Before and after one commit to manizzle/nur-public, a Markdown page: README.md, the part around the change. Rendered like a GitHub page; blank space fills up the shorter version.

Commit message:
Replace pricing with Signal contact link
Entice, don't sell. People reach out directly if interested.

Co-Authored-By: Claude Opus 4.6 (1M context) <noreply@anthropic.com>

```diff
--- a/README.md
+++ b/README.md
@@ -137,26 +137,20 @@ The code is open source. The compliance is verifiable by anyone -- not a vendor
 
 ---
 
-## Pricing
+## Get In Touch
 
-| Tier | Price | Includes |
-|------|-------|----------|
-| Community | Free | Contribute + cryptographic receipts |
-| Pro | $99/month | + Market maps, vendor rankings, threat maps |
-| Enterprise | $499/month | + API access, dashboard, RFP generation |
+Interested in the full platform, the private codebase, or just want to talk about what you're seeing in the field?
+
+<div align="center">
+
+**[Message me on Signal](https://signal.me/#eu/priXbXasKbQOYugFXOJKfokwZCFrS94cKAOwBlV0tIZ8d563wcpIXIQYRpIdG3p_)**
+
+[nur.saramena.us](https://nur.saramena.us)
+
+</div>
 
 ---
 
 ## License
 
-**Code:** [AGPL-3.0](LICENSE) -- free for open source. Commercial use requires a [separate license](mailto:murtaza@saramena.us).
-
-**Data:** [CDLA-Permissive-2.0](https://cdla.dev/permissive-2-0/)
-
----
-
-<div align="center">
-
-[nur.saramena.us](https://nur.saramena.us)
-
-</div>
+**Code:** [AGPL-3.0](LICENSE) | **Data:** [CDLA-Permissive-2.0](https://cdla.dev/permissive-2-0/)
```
-=-=-
_Exercise description_: What is needed is a word-for-word copy of all the entries.

_Answer_:
Before and after one commit to manizzle/nur-public, a Markdown page: README.md, the part around the change. Rendered like a GitHub page; blank space fills up the shorter version.

Commit message:
Replace pricing with Signal contact link
Entice, don't sell. People reach out directly if interested.

Co-Authored-By: Claude Opus 4.6 (1M context) <noreply@anthropic.com>

```diff
--- a/README.md
+++ b/README.md
@@ -137,26 +137,20 @@ The code is open source. The compliance is verifiable by anyone -- not a vendor
 
 ---
 
-## Pricing
+## Get In Touch
 
-| Tier | Price | Includes |
-|------|-------|----------|
-| Community | Free | Contribute + cryptographic receipts |
-| Pro | $99/month | + Market maps, vendor rankings, threat maps |
-| Enterprise | $499/month | + API access, dashboard, RFP generation |
+Interested in the full platform, the private codebase, or just want to talk about what you're seeing in the field?
+
+<div align="center">
+
+**[Message me on Signal](https://signal.me/#eu/priXbXasKbQOYugFXOJKfokwZCFrS94cKAOwBlV0tIZ8d563wcpIXIQYRpIdG3p_)**
+
+[nur.saramena.us](https://nur.saramena.us)
+
+</div>
 
 ---
 
 ## License
 
-**Code:** [AGPL-3.0](LICENSE) -- free for open source. Commercial use requires a [separate license](mailto:murtaza@saramena.us).
-
-**Data:** [CDLA-Permissive-2.0](https://cdla.dev/permissive-2-0/)
-
----
-
-<div align="center">
-
-[nur.saramena.us](https://nur.saramena.us)
-
-</div>
+**Code:** [AGPL-3.0](LICENSE) | **Data:** [CDLA-Permissive-2.0](https://cdla.dev/permissive-2-0/)
```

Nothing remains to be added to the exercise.